(Before-and-after change records)
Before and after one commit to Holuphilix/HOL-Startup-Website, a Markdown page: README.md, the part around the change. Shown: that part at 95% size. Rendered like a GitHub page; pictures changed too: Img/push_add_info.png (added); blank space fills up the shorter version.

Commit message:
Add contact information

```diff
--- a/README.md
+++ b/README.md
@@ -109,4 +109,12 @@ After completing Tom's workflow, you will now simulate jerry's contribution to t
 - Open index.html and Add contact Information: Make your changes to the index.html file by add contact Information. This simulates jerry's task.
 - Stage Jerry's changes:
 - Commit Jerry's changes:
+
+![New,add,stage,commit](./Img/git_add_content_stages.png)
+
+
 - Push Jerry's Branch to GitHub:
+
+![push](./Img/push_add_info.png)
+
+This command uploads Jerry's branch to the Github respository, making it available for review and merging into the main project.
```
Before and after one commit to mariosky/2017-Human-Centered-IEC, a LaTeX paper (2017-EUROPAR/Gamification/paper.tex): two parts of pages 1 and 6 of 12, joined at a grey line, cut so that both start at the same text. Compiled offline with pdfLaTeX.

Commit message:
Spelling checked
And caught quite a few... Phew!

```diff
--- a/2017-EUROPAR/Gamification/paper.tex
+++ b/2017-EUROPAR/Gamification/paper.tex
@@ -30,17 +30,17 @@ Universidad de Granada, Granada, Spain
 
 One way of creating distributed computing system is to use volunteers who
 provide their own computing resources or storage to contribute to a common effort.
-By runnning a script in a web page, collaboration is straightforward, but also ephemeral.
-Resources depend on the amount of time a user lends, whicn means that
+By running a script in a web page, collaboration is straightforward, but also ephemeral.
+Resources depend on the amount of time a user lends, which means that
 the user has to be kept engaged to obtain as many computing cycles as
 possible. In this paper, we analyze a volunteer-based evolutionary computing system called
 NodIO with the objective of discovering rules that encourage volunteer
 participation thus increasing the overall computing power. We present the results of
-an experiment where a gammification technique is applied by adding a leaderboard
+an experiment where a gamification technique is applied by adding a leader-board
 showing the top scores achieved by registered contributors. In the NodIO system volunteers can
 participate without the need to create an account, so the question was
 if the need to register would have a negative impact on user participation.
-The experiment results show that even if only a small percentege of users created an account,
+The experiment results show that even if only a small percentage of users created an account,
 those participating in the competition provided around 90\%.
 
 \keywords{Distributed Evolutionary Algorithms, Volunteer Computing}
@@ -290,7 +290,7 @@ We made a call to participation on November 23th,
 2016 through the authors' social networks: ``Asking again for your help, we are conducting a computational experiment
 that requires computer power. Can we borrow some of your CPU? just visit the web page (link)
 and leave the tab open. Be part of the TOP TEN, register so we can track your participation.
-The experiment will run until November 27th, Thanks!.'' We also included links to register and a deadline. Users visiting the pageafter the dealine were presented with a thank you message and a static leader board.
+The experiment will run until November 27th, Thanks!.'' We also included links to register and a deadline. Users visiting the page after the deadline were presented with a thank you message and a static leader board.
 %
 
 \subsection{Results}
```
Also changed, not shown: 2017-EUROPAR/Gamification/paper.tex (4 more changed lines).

## Work instruction
If a line in the records above holds the string "even", copy it out.

## Final answer
-The experiment results show that even if only a small percentege of users created an account,
+The experiment results show that even if only a small percentage of users created an account,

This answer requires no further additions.